Samuel Esq., freshly released from Bath Spa University (great name, by the way), has a way about his style that really makes me want to go back in time and introduce Queen Victoria to some New Wave music and watch the results. Esquire manages to make beautiful Victorian drawings and mix them with today.
Creepy and funny is always a good combination. Follow-up to earier post of Urban Camouflages photographs from a while back, but the videos seem to add a new dimension to their work. I want to see more interaction with the shoppers and store employees though, but i’m probably missing the point.
If you are hating your Monday morning, do yourself and favor and looks through these gifs- they will make your day! Not only will they make you laugh, but you will also relate to them. I’m sure you are slapping your face away on your way to work this morning. Wake up, sleepy !
These ironic, hilarious, and surreal animated portraits are part of commercial photographer Romain Laurent‘s photography challenge. Laurent’s desire to break the routine (of working on commercial photography) ended up on a quest to create silly-looking looped animated portrait each week since last September. He says the bizarre and often laugh-out-loud experiments are a low-pressure way to experiment and be creative without expectations.
“As far as the intention of the series, it’s a way for me to explore a hybrid medium, experiment and being spontaneous while still sticking to a short weekly deadline. There isn’t a common concept between each loop, I just ‘go with the flow’ and see what comes to my mind each week.”
You can keep up with Laurent’s weekly animated portraits on his Tumblr. (via Colossal)

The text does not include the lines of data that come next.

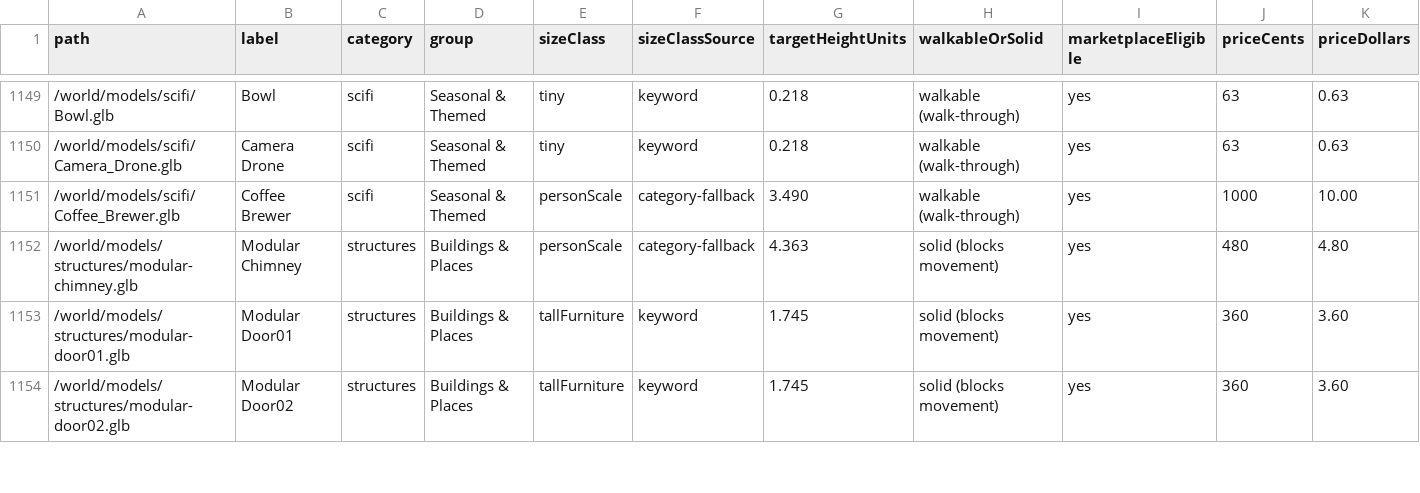
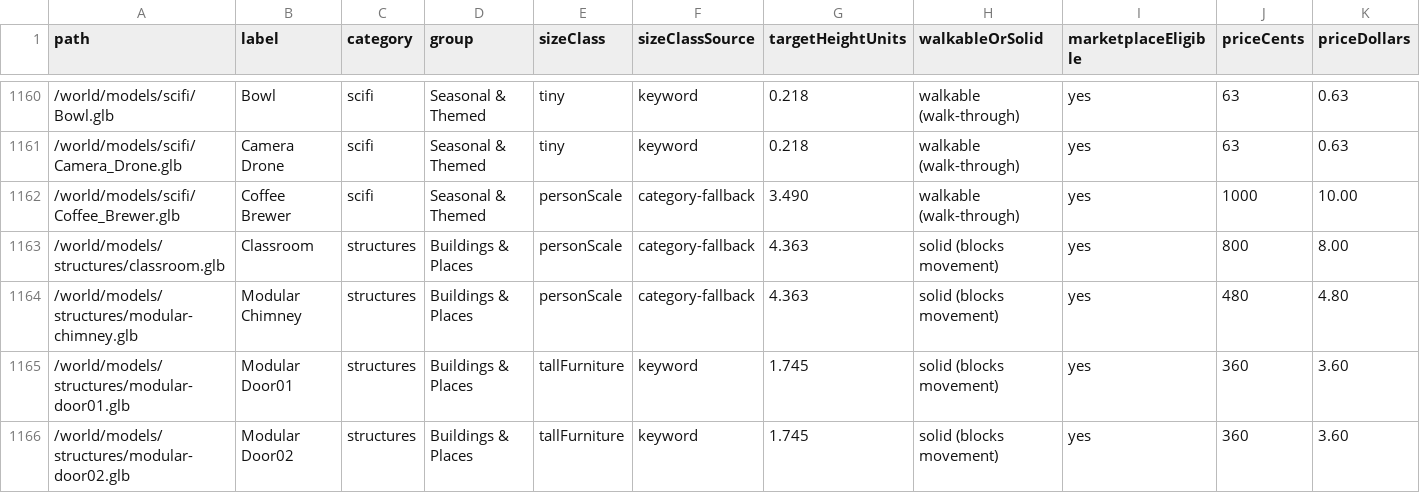
Before and after one commit to vermontliteracynetwork/Dashboard, a CSV file: master-asset-chart.csv, drawn as a sheet; only a part is shown, gaps mark what is left out; rows hold the shown columns only; the diff covers the shown part only; the diff names each change by its address in the sheet, - before the commit and + after, or states it on an @@ line.

```diff
--- a/master-asset-chart.csv
+++ b/master-asset-chart.csv
+row 1163: /world/models/structures/classroom.glb | Classroom | structures | Buildings & Places | personScale | category-fallback | 4.363 | solid (blocks movement) | yes | 800 | 8.00
```
Also changed, not shown: 11 added rows elsewhere in this file, 25 other files.
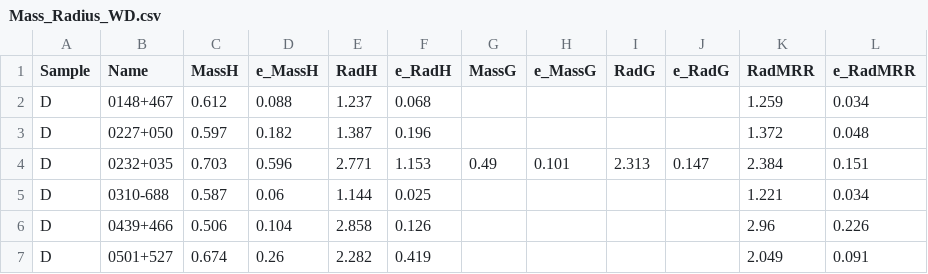
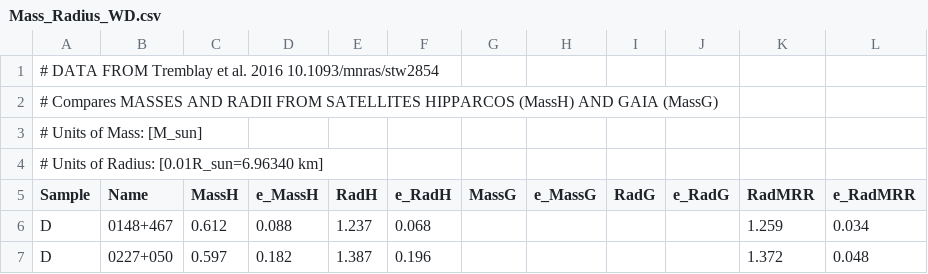
Before and after one commit to arnaurios/AstrofisicaNuclear, a CSV file: ASTRO_DATA/Mass_Radius_WD.csv, drawn as a sheet; only a part is shown; the shorter side is filled out with more unchanged rows.

Commit message:
Updated WD astro data.

```diff
--- a/ASTRO_DATA/Mass_Radius_WD.csv
+++ b/ASTRO_DATA/Mass_Radius_WD.csv
@@ -1 +1,5 @@
+# DATA FROM Tremblay et al. 2016 10.1093/mnras/stw2854
+# Compares MASSES AND RADII FROM SATELLITES HIPPARCOS (MassH) AND GAIA (MassG)
+# Units of Mass: [M_sun]
+# Units of Radius: [0.01R_sun=6.96340 km]
 Sample,Name,MassH,e_MassH,RadH,e_RadH,MassG,e_MassG,RadG,e_RadG,RadMRR,e_RadMRR
```
Also changed, not shown: 2 other files.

Craig Taylor’s fantastic macro photographs transport us into the world of insects showing us every hair, tiny pieces of pollen, water drops, dozens of eyeballs, and all sorts of other detail that we can’t see with the naked eye. Read about Craig’s process and what led him to this series here.
Today’s article is presented by the glossy tri-fold brochure printing experts, Next Day Flyers.

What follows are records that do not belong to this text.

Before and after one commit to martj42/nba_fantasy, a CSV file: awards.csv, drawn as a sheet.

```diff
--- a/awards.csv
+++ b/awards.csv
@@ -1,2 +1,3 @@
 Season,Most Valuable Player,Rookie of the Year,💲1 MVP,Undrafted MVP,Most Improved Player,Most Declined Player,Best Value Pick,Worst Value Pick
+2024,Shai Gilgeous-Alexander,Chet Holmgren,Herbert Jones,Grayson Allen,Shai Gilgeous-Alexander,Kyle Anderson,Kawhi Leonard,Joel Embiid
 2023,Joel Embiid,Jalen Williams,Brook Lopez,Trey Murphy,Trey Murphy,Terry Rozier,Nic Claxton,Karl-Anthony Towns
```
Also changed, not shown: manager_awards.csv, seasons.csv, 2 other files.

Japanese photographer Takeshi Suga captures dreamlike scenes that remind of warm summer days and tranquil walks beneath branches arrayed with cherry blossoms. Each photograph is like a sweet confection, served with a healthy helping of nostalgia and comfort and ready to be enjoyed. (Via The Fox is Black)
Urs Fischer’s sculpture and installation work evokes a whimsicality with dark undertones. Much of his work features recontextualized or manipulated objects that are reminiscent of something out of of a Dr. Seuss book. His more well-known work features sculptures of wax figures with a wick that burns, slowly melting his sculptures throughout the exhibition. All that’s left of these is a pile of melted wax on the gallery floor. All of his work humorously addresses an idea of playful malleability and transformation, but also suggests a subtle grimness.
Daddy Bunny (7 ½) Height 14” -Belongs to: Zoe Bracken
Flopsie (6) Height 14″ Belongs to: Lua Spencer
Photographer Mark Nixon creates portraits of worn-out vintage teddy bears in the series Much Loved Bears. These nostalgic portraits immortalize the innocence of youth; better yet, the goodness and appreciation of a child, as they hold on to the old with no remorse. The photographs are paired with text provided by the owner and they are part of a book called Much Loved.
The funny looking portraits project a sense of irony, as seeing the teddy bear, a signifier of early age, and their ‘wear’ and ‘tear’, a signifier of old age, together generate an interesting tension between the two. The battered teddy bears are a symbol of love, respect and friendship- moreover an undenying preservation of a friend that was important, and therefore hard to replace.
“When you see these teddy bears and bunnies with missing noses and undone stuffing, you can’t help but think back to childhood and its earliest companions who asked for nothing and gave a lot back.”
It feels as if these photographs also expound on a critical string of thoughts regarding the journey of becoming older, and what it means to be an owner of something today. The fact that we so easily get rid of ‘damaged’ material things with the eagerness of wanting more and ‘better’ is something that contrasts Nixon’s attention to the teddy bear’s ‘battlescars’; for a kid,however, the damaged but useful and loved, is not something to easily get rid of. (Via My Modern Met)